- 2012 Trayvon Martin killed by neighborhood watch officer. (the watch officer involved George Zimmer was aquitted of all charges)
- 2014 Michael Brown killed by police officer Darren Wilson in Ferguson, Missouri. The hashtag term #handsupdontshoot comes from the account that Michael Brown was shot and killed while standing with his hands up surrendering to the officer. (Wilson was not charged)
- 2014 Tamir Rice a 12 yr old boy shot and killed by a Police Officer in a Cleveland, Ohio park where he was outside with a toy gun. (Timothy Loehmann the officer who shot Rice was not charged)
- 2014 Ezell Ford shot and killed by police officers in Los Angeles, California ( officer not charged)
Because I can list so many deaths of black men who were unarmed that were shot and killed by police officers it is very difficult for me to find the artwork above offensive. A great number of those officers were not charged, and still have their jobs. With a reality like that, it is more than easy to compare that to the Klu Klux Klan members who repeatedly killed and lynch unarmed black men without facing any consequences or legal charges. The correlation made in this students art work can be understood when you look at the similarities of all the many incidents that have occurred. If you have never had to experience or deal with police in a negative situation for seemingly no sensible reason or know someone who has dealt with police in similar negative situations then of course you would not be able to empathize in the same manner as someone who has. But does the organization that speaks out against texting and driving, hate all cell phone companies? Does the person that sues a doctor for malpractice for amputating the wrong leg think all doctors are responsible? Does the politician that gets caught stealing money make all politicians theives? Do the Catholic priests that were convicted of sex abuse against children make all Catholic priest molesters?
No matter how prevelant a problem is there are always individuals looking to fix the problem. Some of those individuals may also represent the same identity as those that are causing the problem but it does not mean that they cannot be a part of the solution. If anything it is those individuals that will be needed to make sure that a solution can occur at all.
Being a black male who grew up in the 80's and 90's in Albany, New York I am fully aware there are a lot of outstanding police officers in the world. Some of them are people I went to grade school, and high school with as well people I remember playing basketball with in the neighborhood parks as teen. I have a childhood friend who became a police officer after his brother was murdered. Then on the negative side I have had a number of incidents where I and many of family & friends were harrassed by police without a reason to even have their attention to begin with.

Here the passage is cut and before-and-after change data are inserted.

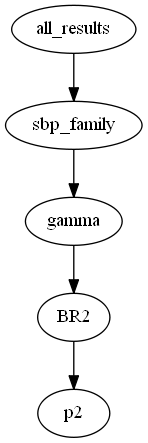
Before: visual/all_results_2d.dot.png, a diagram exported from Graphviz (zolargwrk/PySBP). Its source is kept beside it as visual/all_results_2d.dot.
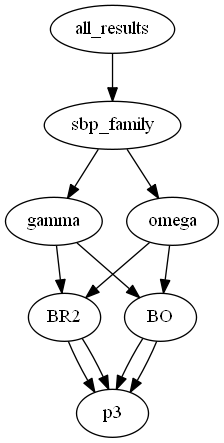
After the commit.

The edit, as a diff of the source:
```diff
@@ -3,9 +3,23 @@
     "sbp_family";
     "gamma";
     "BR2";
-    "p2";
+    "p3";
+    "BO";
+    "p3";
+    "omega";
+    "BR2";
+    "p3";
+    "BO";
+    "p3";
     "all_results" -> "sbp_family";
     "sbp_family" -> "gamma";
+    "sbp_family" -> "omega";
     "gamma" -> "BR2";
-    "BR2" -> "p2";
+    "gamma" -> "BO";
+    "BR2" -> "p3";
+    "BO" -> "p3";
+    "omega" -> "BR2";
+    "omega" -> "BO";
+    "BR2" -> "p3";
+    "BO" -> "p3";
 }
```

However my basketball coach was a police officer and he was white, the DARE officers that would come to the schools, as well as the officers who volunteered for PAL athletics and activities showed me a true example of what a police officer is suppossed to be. With those positives experiences I have a balance of understanding that not all cops are bad or racist.

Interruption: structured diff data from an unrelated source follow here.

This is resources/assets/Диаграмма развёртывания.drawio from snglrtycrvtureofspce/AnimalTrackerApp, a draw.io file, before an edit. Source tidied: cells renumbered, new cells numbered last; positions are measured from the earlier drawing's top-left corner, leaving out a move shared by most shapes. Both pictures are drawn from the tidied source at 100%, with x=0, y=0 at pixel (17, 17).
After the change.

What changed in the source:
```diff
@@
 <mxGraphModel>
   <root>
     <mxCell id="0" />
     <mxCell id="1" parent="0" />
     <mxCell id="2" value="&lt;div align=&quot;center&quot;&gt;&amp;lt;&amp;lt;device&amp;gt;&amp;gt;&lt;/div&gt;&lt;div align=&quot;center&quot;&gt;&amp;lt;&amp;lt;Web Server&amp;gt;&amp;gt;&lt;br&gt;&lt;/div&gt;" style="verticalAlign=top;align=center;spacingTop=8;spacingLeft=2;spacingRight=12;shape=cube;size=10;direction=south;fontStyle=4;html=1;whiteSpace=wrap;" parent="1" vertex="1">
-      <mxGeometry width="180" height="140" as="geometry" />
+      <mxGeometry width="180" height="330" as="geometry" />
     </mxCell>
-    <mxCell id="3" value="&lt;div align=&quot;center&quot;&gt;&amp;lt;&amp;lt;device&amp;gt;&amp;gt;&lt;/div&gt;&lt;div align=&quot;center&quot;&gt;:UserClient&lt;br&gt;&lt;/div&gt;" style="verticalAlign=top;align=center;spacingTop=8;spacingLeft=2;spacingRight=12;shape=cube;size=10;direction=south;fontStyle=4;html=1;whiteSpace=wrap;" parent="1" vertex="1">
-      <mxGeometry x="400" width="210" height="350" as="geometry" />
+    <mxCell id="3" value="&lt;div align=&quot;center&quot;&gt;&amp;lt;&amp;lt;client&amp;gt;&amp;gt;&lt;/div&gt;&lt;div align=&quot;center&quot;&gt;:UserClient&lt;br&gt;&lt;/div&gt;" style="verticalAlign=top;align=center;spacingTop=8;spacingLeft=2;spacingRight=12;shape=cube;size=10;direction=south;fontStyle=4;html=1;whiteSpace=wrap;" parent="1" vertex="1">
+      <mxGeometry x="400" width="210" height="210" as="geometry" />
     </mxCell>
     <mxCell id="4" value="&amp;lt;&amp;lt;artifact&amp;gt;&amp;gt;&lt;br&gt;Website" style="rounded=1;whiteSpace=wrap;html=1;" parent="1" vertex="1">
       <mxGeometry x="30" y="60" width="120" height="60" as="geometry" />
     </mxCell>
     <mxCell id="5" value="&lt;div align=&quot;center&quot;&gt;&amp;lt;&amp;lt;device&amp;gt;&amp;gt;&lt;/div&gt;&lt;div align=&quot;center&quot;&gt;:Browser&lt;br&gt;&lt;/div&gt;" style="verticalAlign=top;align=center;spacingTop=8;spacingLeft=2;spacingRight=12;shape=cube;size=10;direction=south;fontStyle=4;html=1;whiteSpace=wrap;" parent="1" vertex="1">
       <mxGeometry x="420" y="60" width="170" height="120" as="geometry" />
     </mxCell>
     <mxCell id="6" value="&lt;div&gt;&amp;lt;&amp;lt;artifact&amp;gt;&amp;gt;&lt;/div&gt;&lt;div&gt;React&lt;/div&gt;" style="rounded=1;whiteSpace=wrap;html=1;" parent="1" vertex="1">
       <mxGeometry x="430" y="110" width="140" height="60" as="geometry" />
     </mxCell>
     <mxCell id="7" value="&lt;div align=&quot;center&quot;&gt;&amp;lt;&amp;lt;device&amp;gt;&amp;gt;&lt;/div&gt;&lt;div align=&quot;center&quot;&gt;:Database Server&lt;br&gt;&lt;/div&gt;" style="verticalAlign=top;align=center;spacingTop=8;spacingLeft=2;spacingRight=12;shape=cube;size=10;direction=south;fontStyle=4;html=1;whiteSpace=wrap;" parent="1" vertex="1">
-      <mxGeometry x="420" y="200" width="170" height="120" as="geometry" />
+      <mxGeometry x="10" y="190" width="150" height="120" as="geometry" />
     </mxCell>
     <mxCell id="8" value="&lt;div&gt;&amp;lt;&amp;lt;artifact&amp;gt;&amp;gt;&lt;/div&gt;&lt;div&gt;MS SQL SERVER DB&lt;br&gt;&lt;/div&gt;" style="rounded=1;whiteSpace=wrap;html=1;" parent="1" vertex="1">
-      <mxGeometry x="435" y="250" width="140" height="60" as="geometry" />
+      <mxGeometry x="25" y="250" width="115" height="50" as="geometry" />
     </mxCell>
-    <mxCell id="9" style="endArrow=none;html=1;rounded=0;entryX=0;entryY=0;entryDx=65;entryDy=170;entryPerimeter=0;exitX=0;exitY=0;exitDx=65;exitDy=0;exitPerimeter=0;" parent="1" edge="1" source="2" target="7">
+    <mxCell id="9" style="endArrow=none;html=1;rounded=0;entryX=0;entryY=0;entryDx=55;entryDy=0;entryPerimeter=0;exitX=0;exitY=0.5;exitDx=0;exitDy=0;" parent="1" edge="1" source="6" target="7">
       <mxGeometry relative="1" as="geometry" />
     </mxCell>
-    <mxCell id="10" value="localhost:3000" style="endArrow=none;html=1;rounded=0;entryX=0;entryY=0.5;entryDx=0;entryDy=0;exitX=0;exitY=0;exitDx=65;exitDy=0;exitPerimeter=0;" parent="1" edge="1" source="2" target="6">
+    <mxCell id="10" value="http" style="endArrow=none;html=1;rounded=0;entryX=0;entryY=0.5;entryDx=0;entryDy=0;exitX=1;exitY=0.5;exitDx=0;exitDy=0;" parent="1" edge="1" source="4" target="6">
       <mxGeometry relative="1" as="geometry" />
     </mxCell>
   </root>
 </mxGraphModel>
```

The art from this student in Kentucky is an alarm for police in that area and throughout this nation to take the time to provide other examples of positive police images in the minds of our youth. This is an opportunity to create dialogue and address the issue so that learning can take place. Police can learn more about why a student would draw that image, and take that opportunity to teach the student a different image. No one should attack this artwork, it sends the wrong message and only makes the drawing more of a reality than not. Art is only a reflection of images that exist in our world that enter our consciousness and reveal itself through our expressions.
For more on this story on the Kentucky Students artwork click the link below: